Now, let’s add it up: $140,000 for lost MBA employee, $100,000 for employees not picking the right education opportunities, $100,000 for employees not receiving college credit for their life/work experiences, and another $100,000 for not receiving college credit for training that has already been paid for by the company’s training budget. The total can be very significant every year.

That said, true “management” of tuition assistance programs can only happen if talent managers view tuition assistance programs as an investment in the future of a company.

Here are some changes that need to occur to keep the company’s tuition assistance programs’ dollars in-house:

• Talent managers should work directly with a list of present and past users of tuition assistance programs and use these employees to fill positions rather than going outside the company for hires or temps. Give these employees a lateral move, preparation for promotion, more flexible work time, or other perks and compensation — it’s still less costly than losing an educated employee to a competitor.

• Use employees in the tuition assistance program while they are attending school. Education funding increases employee loyalty while they are attending school and a few years after. Involve learning employees in new projects, loan employees to other departments or divisions, and recognize and use their new talents. Using them instead of costly contract workers can help keep them around.

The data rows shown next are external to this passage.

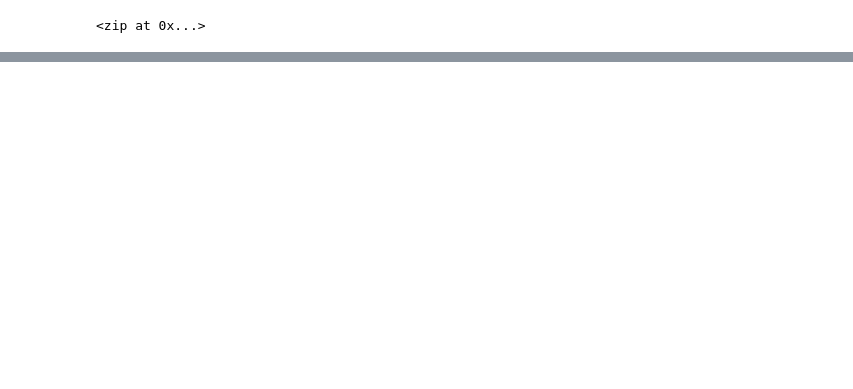
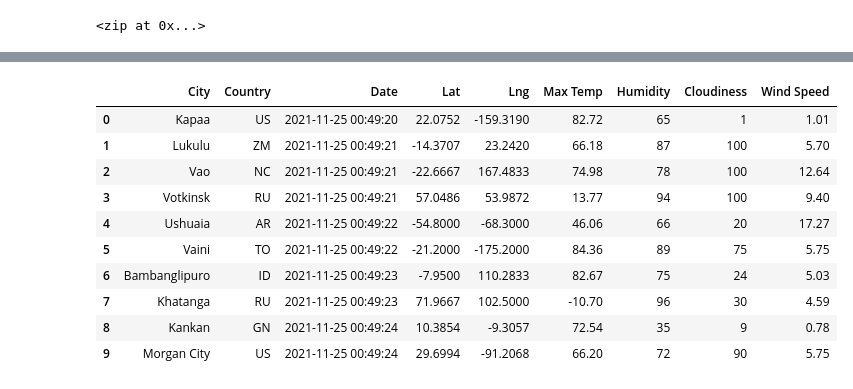
Before and after one commit to charlagarcia/World_Weather_Analysis, a Jupyter notebook: WeatherPy.ipynb, the cells around one changed output, grey strips where cells are left out. Cells and saved outputs as stored; diff of their text form; code cells hidden in the pictures; blank space fills up the shorter version.

```diff
--- a/WeatherPy.ipynb
+++ b/WeatherPy.ipynb
@@ -32,0 +43,4 @@ len(cities)
+# %%
+# Starting URL for Weather Map API Call.
+url = "http://api.openweathermap.org/data/2.5/weather?units=Imperial&APPID=" + weather_api_key
+#print(url)
@@ -32,0 +127,16 @@ len(cities)
+# %%
+# Convert the array of dictionaries to a Pandas DataFrame.
+city_data_df = pd.DataFrame(city_data)
+city_data_df.head(10)
+# %% [output]
+|  | City | Country | Date | Lat | Lng | Max Temp | Humidity | Cloudiness | Wind Speed |
+| 0 | Kapaa | US | 2021-11-25 00:49:20 | 22.0752 | -159.3190 | 82.72 | 65 | 1 | 1.01 |
+| 1 | Lukulu | ZM | 2021-11-25 00:49:21 | -14.3707 | 23.2420 | 66.18 | 87 | 100 | 5.70 |
+| 2 | Vao | NC | 2021-11-25 00:49:21 | -22.6667 | 167.4833 | 74.98 | 78 | 100 | 12.64 |
+| 3 | Votkinsk | RU | 2021-11-25 00:49:21 | 57.0486 | 53.9872 | 13.77 | 94 | 100 | 9.40 |
+| 4 | Ushuaia | AR | 2021-11-25 00:49:22 | -54.8000 | -68.3000 | 46.06 | 66 | 20 | 17.27 |
+| 5 | Vaini | TO | 2021-11-25 00:49:22 | -21.2000 | -175.2000 | 84.36 | 89 | 75 | 5.75 |
+| 6 | Bambanglipuro | ID | 2021-11-25 00:49:23 | -7.9500 | 110.2833 | 82.67 | 75 | 24 | 5.03 |
+| 7 | Khatanga | RU | 2021-11-25 00:49:23 | 71.9667 | 102.5000 | -10.70 | 96 | 30 | 4.59 |
+| 8 | Kankan | GN | 2021-11-25 00:49:24 | 10.3854 | -9.3057 | 72.54 | 35 | 9 | 0.78 |
+| 9 | Morgan City | US | 2021-11-25 00:49:24 | 29.6994 | -91.2068 | 66.20 | 72 | 90 | 5.75 |
```
Also changed, not shown: parts of 5 cells of this notebook, 19 other files.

• Update and target tuition assistance programs policy to support business goals. Don’t use boiler-plate policies. Do more internal benchmarking than external benchmarking. Most “punishment paybacks” for employees leaving a company really don’t deter attrition. Most new-hire companies will pay that “penalty fee” as part of a signing bonus.

• Reward employees for the use of earning credits through life/work knowledge that reduce the cost for the degree. Spotlight graduates and achievers in the company newsletter or magazine.

• Special data should be tracked of all tuition assistance program users. This is very different from the data most companies collect that only pertains to the reimbursement functions and process. Past graduates should be tracked to see if they are still with the company and talent leaders should determine lost costs and find ways to correct them.

• Offer educational planning tools which help employees and their managers learn, search and compare degree programs. Having the right employee learning at the best-fit college or university will significantly reduce costs and assure employees complete their degree in the fields of study important to the company’s business goals.

Talent managers who don’t already need to use tuition assistance programs in a more strategic way to accomplish talent management goals. This can help reduce costs, increase performance and keep top talent in-house.

E. Faith Ivery is president of Educational Advisory Services Inc. She can be reached at